Bella Swan moves to a small town in the Pacific Northwest to live with her father when her mother remarries. There she meets Edward Cullen, a mysterious boy from an equally mysterious family. He possesses preternatural good looks, making him both beguiling and completely unattainable. When paired together in class, at first Edward seems repulsed by Bella. In fact she awakens a yearning in him that he has managed to suppress for nearly 100 years, a thirst for human blood. For Edward and his adoptive family are vampires who have, over the years, managed to conquer their lust for human blood by hunting wild animals and therefore enabling them to live among humans and lead "normal lives". Edward and Bella are drawn to each other, despite Edward trying to fight against it as he knows he could easily endanger her life. The closer they get, the deeper they fall for each other and it becomes clear that they can't stay apart, even though they know how dangerous it could be.

Twilight is a stunning novel, absolutely stunning. Stephanie Meyer captures the nuances of human, in particular teenage, behaviour. The agonies experienced with apparently unrequited love and first exploratory feelings when that love is reciprocated. Meyer captures perfectly the fragility of their relationship, as well as its simmering dangerous passion. As a reader you can feel the intensity of their feelings. It's utterly spellbinding.
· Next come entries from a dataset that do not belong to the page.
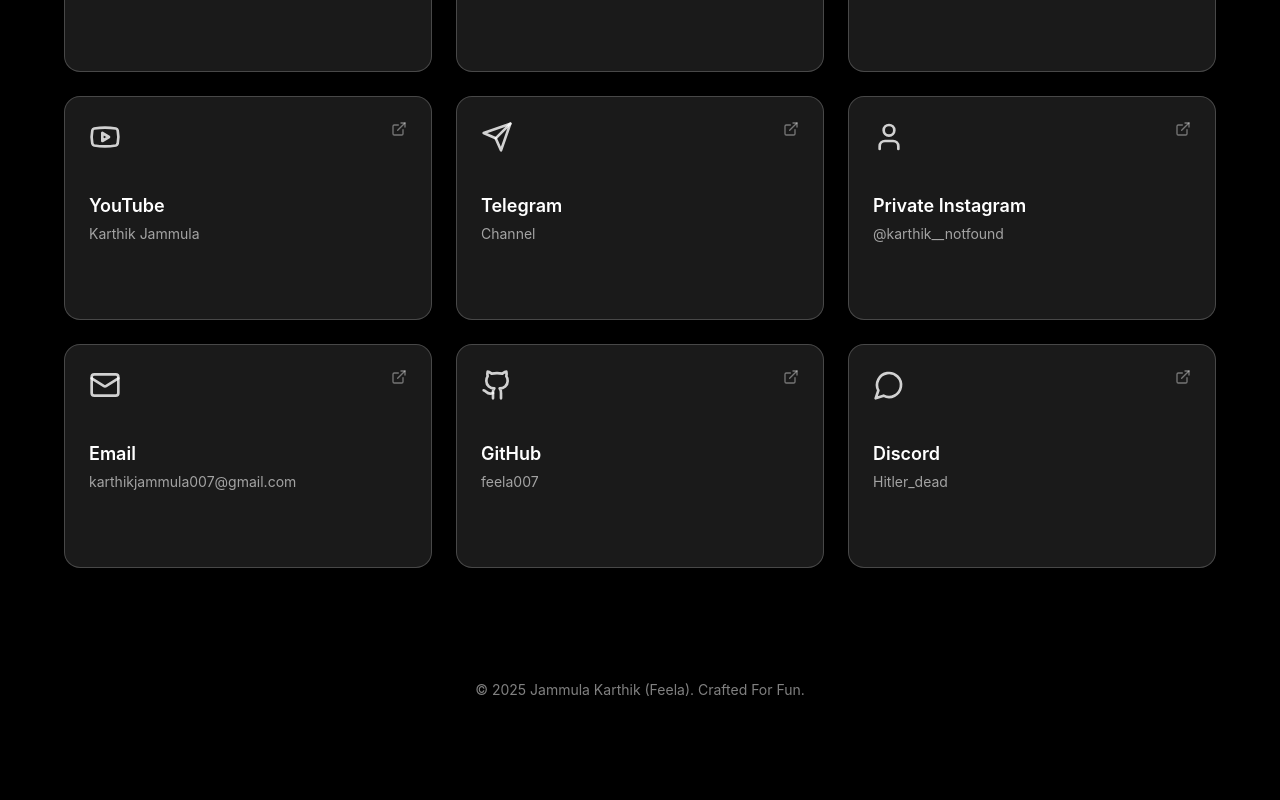
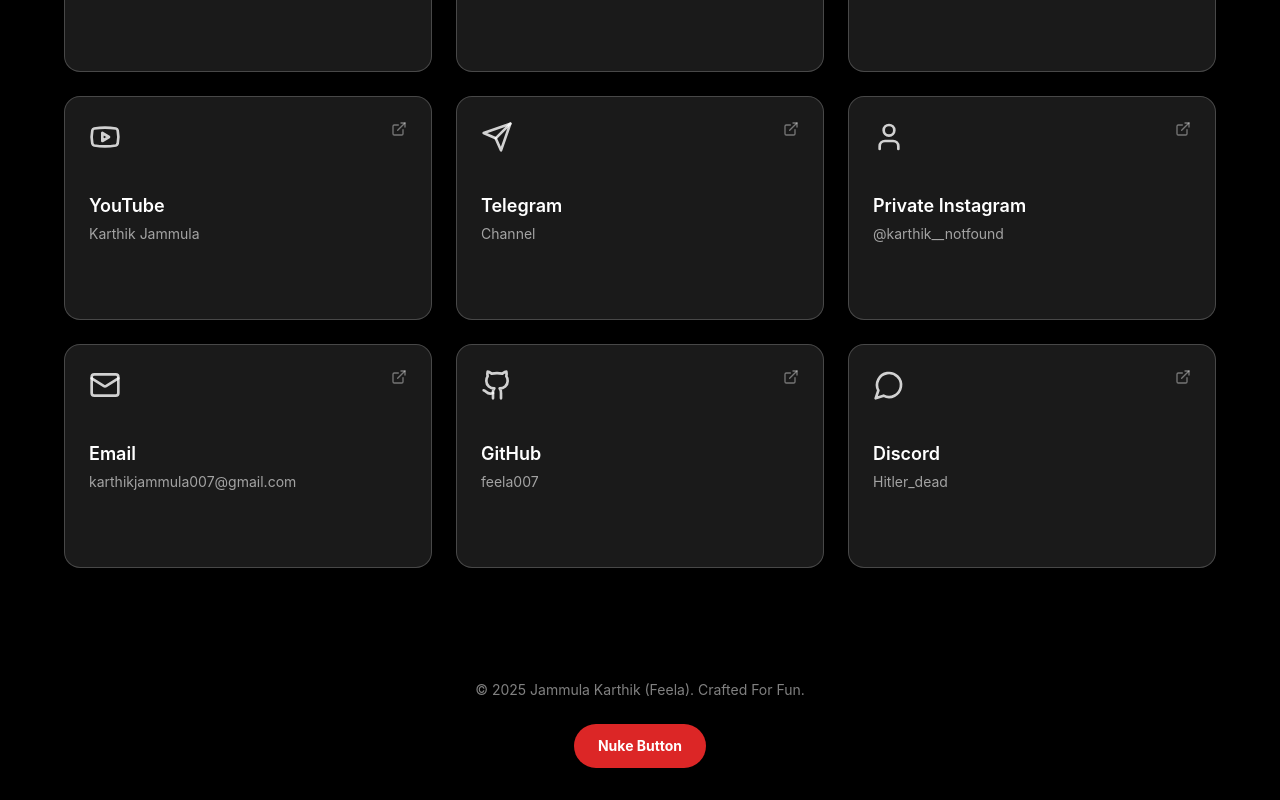
Before and after one commit to FEELA007/-PortfolioWebsite, a React (Vite) app: page / in a window 1280 px wide. Shown: the part 1188-1988 px from the top of the page. Before the commit the page ends 1920 px from the top, so only its background shows below. Built offline with nearby package versions, Linux system fonts and the light colour scheme.

Commit message:
Update App.tsx

```diff
--- a/src/App.tsx
+++ b/src/App.tsx
@@ -1,24 +1,47 @@
-import React from 'react';
-import { motion } from 'framer-motion';
+import React, { useState } from 'react';
+import { motion, AnimatePresence } from 'framer-motion';
 import Background from './components/Background';
 import Hero from './components/Hero';
 import SocialGrid from './components/SocialGrid';
 
 function App() {
+  const [nuked, setNuked] = useState(false);
+  const [countdown, setCountdown] = useState(5);
+  const [showPopup, setShowPopup] = useState(false);
+
+  const triggerNuke = () => {
+    setNuked(true);
+    setShowPopup(true);
+    let timer = 5;
+    setCountdown(timer);
+
+    const interval = setInterval(() => {
+      timer--;
+      setCountdown(timer);
+      if (timer === 0) {
+        clearInterval(interval);
+        setTimeout(() => {
+          setNuked(false);
+          setShowPopup(false);
+        }, 1000);
+      }
+    }, 1000);
+  };
+
   return (
-    <div className="min-h-screen bg-black text-white overflow-x-hidden">
+    <div className={`min-h-screen text-white overflow-x-hidden transition-all duration-700 ${nuked ? 'bg-red-900 shake' : 'bg-black'}`}>
       <Background />
 
       <motion.main
         initial={{ opacity: 0 }}
         animate={{ opacity: 1 }}
         transition={{ duration: 1 }}
+        className={`${nuked ? 'blur-sm opacity-60' : ''}`}
       >
         <Hero />
         <SocialGrid />
       </motion.main>
 
-      {/* Footer */}
       <motion.footer
         className="py-8 text-center text-white/50 text-sm"
         initial={{ opacity: 0 }}
@@ -26,7 +49,40 @@
         transition={{ duration: 0.8, delay: 1 }}
       >
         <p>© 2025 Jammula Karthik (Feela). Crafted For Fun.</p>
+
+        {/* Nuke Button */}
+        <button
+          onClick={triggerNuke}
+          className="mt-6 px-6 py-3 bg-red-600 text-white font-bold rounded-full hover:bg-red-800 transition duration-300"
+        >
+          Nuke Button
+        </button>
       </motion.footer>
+
+      {/* Popup & Countdown */}
+      <AnimatePresence>
+        {showPopup && (
+          <motion.div
+            className="fixed inset-0 bg-black bg-opacity-90 flex flex-col justify-center items-center z-50 text-center"
+            initial={{ opacity: 0 }}
+            animate={{ opacity: 1 }}
+            exit={{ opacity: 0 }}
+          >
+            <motion.h1
+              className="text-4xl font-extrabold text-red-600 mb-6 animate-pulse"
+              initial={{ scale: 0 }}
+              animate={{ scale: 1 }}
+              transition={{ duration: 0.5 }}
+            >
+              Sorry... it was a nuke button 💣
+            </motion.h1>
+
+            <motion.div className="text-6xl font-black text-red-500 horror-font">
+              {countdown > 0 ? countdown : '💥'}
+            </motion.div>
+          </motion.div>
+        )}
+      </AnimatePresence>
     </div>
   );
 }
```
However, Bella is a frustrating character. Insipid at times, she has set the feminist movement back about 50 years. She comes across as weak and selfish. The reader is constantly reminded how fragile and clumsy she is, and how she needs to be protected, ironically, by the person who could do her most harm. This really offends my feminist side! I'm not entirely keen on the allegory. I have read that Meyer is a devout Mormon, who is preaching carnal abstinence through her Twilight books. This in itself I don't have a problem with. However, the cover shows the blood red apple, which has become the symbol for temptation. The Adam and Eve metaphor doesn't sit very well with me. That Bella is the weak one, who would readily give into her desires and therefore bring about untold destruction, makes my hackles rise. That this character has been written by a woman, in the 21st Century, is frankly disappointing.

Putting aside my feminist, secular leanings for a moment, this book is beautifully written. It is atmospheric and fascinating. For this reason I am looking forward to starting New Moon. An absolute must must MUST read!

Page: 1 | 2 | 3 | 4 | 5